__What you have to do__. Wherever the word "rgba" shows up in the data, report the line it sits in.

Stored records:
>>>

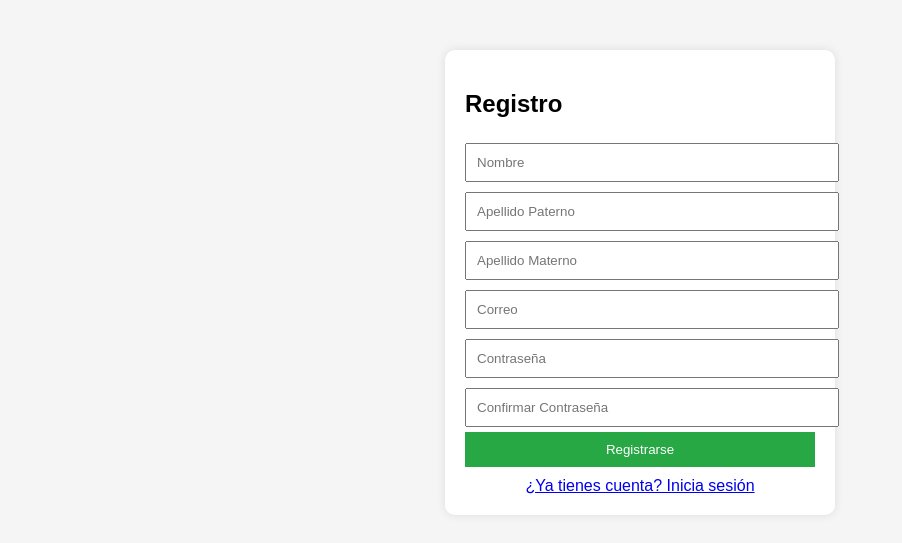
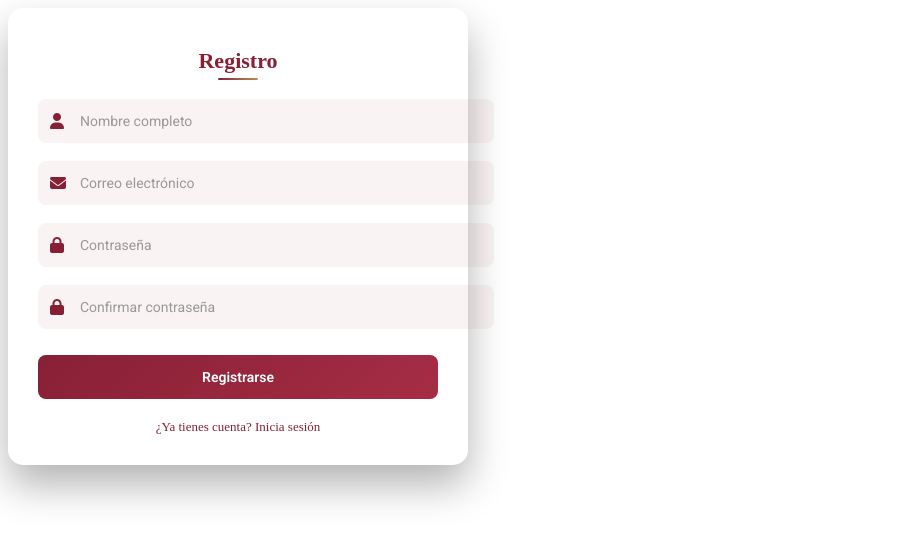
Before and after one commit to SamSanchez710/EXPO-EDAYO-ZINACANTEPEC-2, a PHP site: page /register.php in a window 1280 px wide. Shown: the top 543 px of the page, without its empty margins (0-902 px from the left). Run offline with PHP 8.4, Linux system fonts and the light colour scheme.

Commit message:
Diseño login

```diff
--- a/public/Vistas/register.php
+++ b/public/Vistas/register.php
@@ -4,37 +4,57 @@
     <meta charset="UTF-8">
     <meta name="viewport" content="width=device-width, initial-scale=1.0">
     <title>Registro - Expo Edayo</title>
-    <style>
-        body { font-family: Arial, sans-serif; background: #f5f5f5; }
-        .register-container { width: 350px; margin: 50px auto; padding: 20px; background: #fff; border-radius: 10px; box-shadow: 0 0 10px rgba(0,0,0,0.1);}
-        input { width: 100%; padding: 10px; margin: 5px 0; }
-        button { padding: 10px; width: 100%; background: #28a745; color: #fff; border: none; cursor: pointer; }
-        .error { color: red; }
-        .success { color: green; }
-    </style>
+    <link rel="stylesheet" href="https://cdnjs.cloudflare.com/ajax/libs/font-awesome/6.4.0/css/all.min.css">
+    <link href="https://fonts.googleapis.com/css2?family=Roboto:wght@300;400;500;600;700&display=swap" rel="stylesheet">
+    <link rel="stylesheet" href="../css/registro.css">
+    <link rel="stylesheet" href="../css/modal_login.css">
 </head>
 <body>
-    <div class="register-container">
+    <div class="login-container">
         <h2>Registro</h2>
 
-        <?php
-        if(isset($error)) echo "<p class='error'>$error</p>";
-        if(isset($success)) echo "<p class='success'>$success</p>";
-        ?>
+        <?php if(isset($error)) echo "<p class='error'>$error</p>"; ?>
 
         <form method="POST" action="../../app/controllers/RegisterController.php">
-            <input type="text" name="nombre" placeholder="Nombre" required>
-            <input type="text" name="apellido_paterno" placeholder="Apellido Paterno" required>
-            <input type="text" name="apellido_materno" placeholder="Apellido Materno" required>
-            <input type="email" name="email" placeholder="Correo" required>
-            <input type="password" name="password" placeholder="Contraseña" required>
-            <input type="password" name="confirm_password" placeholder="Confirmar Contraseña" required>
-            <button type="submit">Registrarse</button>
+            <div class="input-group">
+                <div class="input-container">
+                    <i class="fas fa-user"></i>
+                    <input type="text" name="nombre" placeholder="Nombre completo" required>
+                </div>
+            </div>
+
+            <div class="input-group">
+                <div class="input-container">
+                    <i class="fas fa-envelope"></i>
+                    <input type="email" name="email" placeholder="Correo electrónico" required>
+                </div>
+            </div>
+
+            <div class="input-group">
+                <div class="input-container">
+                    <i class="fas fa-lock"></i>
+                    <input type="password" name="password" placeholder="Contraseña" required>
+                </div>
+            </div>
+
+            <div class="input-group">
+                <div class="input-container">
+                    <i class="fas fa-lock"></i>
+                    <input type="password" name="confirm_password" placeholder="Confirmar contraseña" required>
+                </div>
+            </div>
+
+            <div class="input-group">
+                <button type="submit">
+                    <span class="btn-text">Registrarse</span>
+                    <div class="loading-spinner"></div>
+                </button>
+            </div>
         </form>
 
         <div style="text-align:center; margin-top:10px;">
-            <a href="login.php">¿Ya tienes cuenta? Inicia sesión</a>
-        </div>
+    <a href="#" id="backToLogin">¿Ya tienes cuenta? Inicia sesión</a>
+</div>
     </div>
 </body>
 </html>
--- /dev/null
+++ b/public/css/registro.css
@@ -0,0 +1,161 @@
+/* === ESTILOS ESPECÍFICOS PARA REGISTRO === */
+.login-container {
+  background: #FFFFFF;
+  width: 100%;
+  max-width: 400px;
+  border-radius: 15px;
+  box-shadow: 0 20px 40px rgba(0, 0, 0, 0.3);
+  padding: 40px 30px 30px;
+  animation: formAppear 0.6s ease-out;
+}
+
+.login-container h2 {
+  color: #882035;
+  font-size: 22px;
+  font-weight: 700;
+  text-align: center;
+  margin: 0 0 25px;
+  position: relative;
+}
+
+.login-container h2::after {
+  content: '';
+  position: absolute;
+  bottom: -6px;
+  left: 50%;
+  transform: translateX(-50%);
+  width: 40px;
+  height: 2px;
+  background: linear-gradient(90deg, #882035, #b98f55);
+  border-radius: 2px;
+}
+
+.login-container form {
+  margin-bottom: 15px;
+}
+
+.login-container .input-group {
+  margin: 0 0 18px;
+  position: relative;
+}
+
+.login-container .input-container {
+  position: relative;
+  width: 100%;
+}
+
+.login-container .input-container i {
+  position: absolute;
+  left: 12px;
+  top: 50%;
+  transform: translateY(-50%);
+  color: #882035;
+  font-size: 1em;
+  z-index: 2;
+}
+
+.login-container input[type="email"],
+.login-container input[type="password"],
+.login-container input[type="text"] {
+  outline: none;
+  background: rgba(136, 32, 53, 0.05);
+  width: 100%;
+  border: 2px solid transparent;
+  border-radius: 8px;
+  padding: 12px 12px 12px 40px;
+  color: #333;
+  font-family: "Roboto", sans-serif;
+  font-size: 14px;
+  transition: all 0.3s ease;
+}
+
+.login-container input[type="email"]:focus,
+.login-container input[type="password"]:focus,
+.login-container input[type="text"]:focus {
+  background: #ffffff;
+  border-color: #882035;
+  box-shadow: 0 0 0 3px rgba(136, 32, 53, 0.1);
+}
+
+.login-container input::placeholder {
+  color: #999;
+}
+
+.login-container button[type="submit"] {
+  background: linear-gradient(135deg, #882035, #a52d45);
+  width: 100%;
+  border: 0;
+  border-radius: 8px;
+  padding: 14px 20px;
+  color: #FFFFFF;
+  font-family: "Roboto", sans-serif;
+  font-size: 14px;
+  font-weight: 600;
+  cursor: pointer;
+  transition: all 0.3s ease;
+  margin-top: 8px;
+}
+
+.login-container button[type="submit"]:hover {
+  transform: translateY(-2px);
+  box-shadow: 0 6px 20px rgba(136, 32, 53, 0.5);
+}
+
+.login-container a {
+  color: #882035;
+  font-size: 13px;
+  text-decoration: none;
+  font-weight: 500;
+  transition: color 0.3s ease;
+}
+
+.login-container a:hover {
+  color: #b98f55;
+  text-decoration: underline;
+}
+
+.login-container .error {
+  color: #dc3545;
+  font-size: 11px;
+  font-weight: 500;
+  padding: 5px 8px;
+  background: rgba(220, 53, 69, 0.1);
+  border-radius: 4px;
+  border-left: 2px solid #dc3545;
+  text-align: center;
+  margin-bottom: 15px;
+}
+
+@keyframes formAppear {
+  from {
+    opacity: 0;
+    transform: scale(0.9) translateY(20px);
+  }
+  to {
+    opacity: 1;
+    transform: scale(1) translateY(0);
+  }
+}
+
+@media (max-width: 480px) {
+  .login-container {
+    max-width: 100%;
+    padding: 30px 20px 20px;
+  }
+
+  .login-container h2 {
+    font-size: 20px;
+  }
+
+  .login-container input[type="email"],
+  .login-container input[type="password"],
+  .login-container input[type="text"] {
+    padding: 10px 10px 10px 35px;
+    font-size: 13px;
+  }
+
+  .login-container button[type="submit"] {
+    padding: 12px 20px;
+    font-size: 13px;
+  }
+}
```
Also changed, not shown: public/Vistas/index.php (+69 -5 lines), public/Vistas/login.php (+28 -14 lines), public/Vistas/login_modal.php (added, +25 -0 lines), public/css/index.css (+40 -0 lines), public/css/login.css (added, +204 -0 lines), public/css/modal_login.css (added, +62 -0 lines).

<<<

__Exercise result__.
-        .register-container { width: 350px; margin: 50px auto; padding: 20px; background: #fff; border-radius: 10px; box-shadow: 0 0 10px rgba(0,0,0,0.1);}
+  box-shadow: 0 20px 40px rgba(0, 0, 0, 0.3);
+  background: rgba(136, 32, 53, 0.05);
+  box-shadow: 0 0 0 3px rgba(136, 32, 53, 0.1);
+  box-shadow: 0 6px 20px rgba(136, 32, 53, 0.5);
+  background: rgba(220, 53, 69, 0.1);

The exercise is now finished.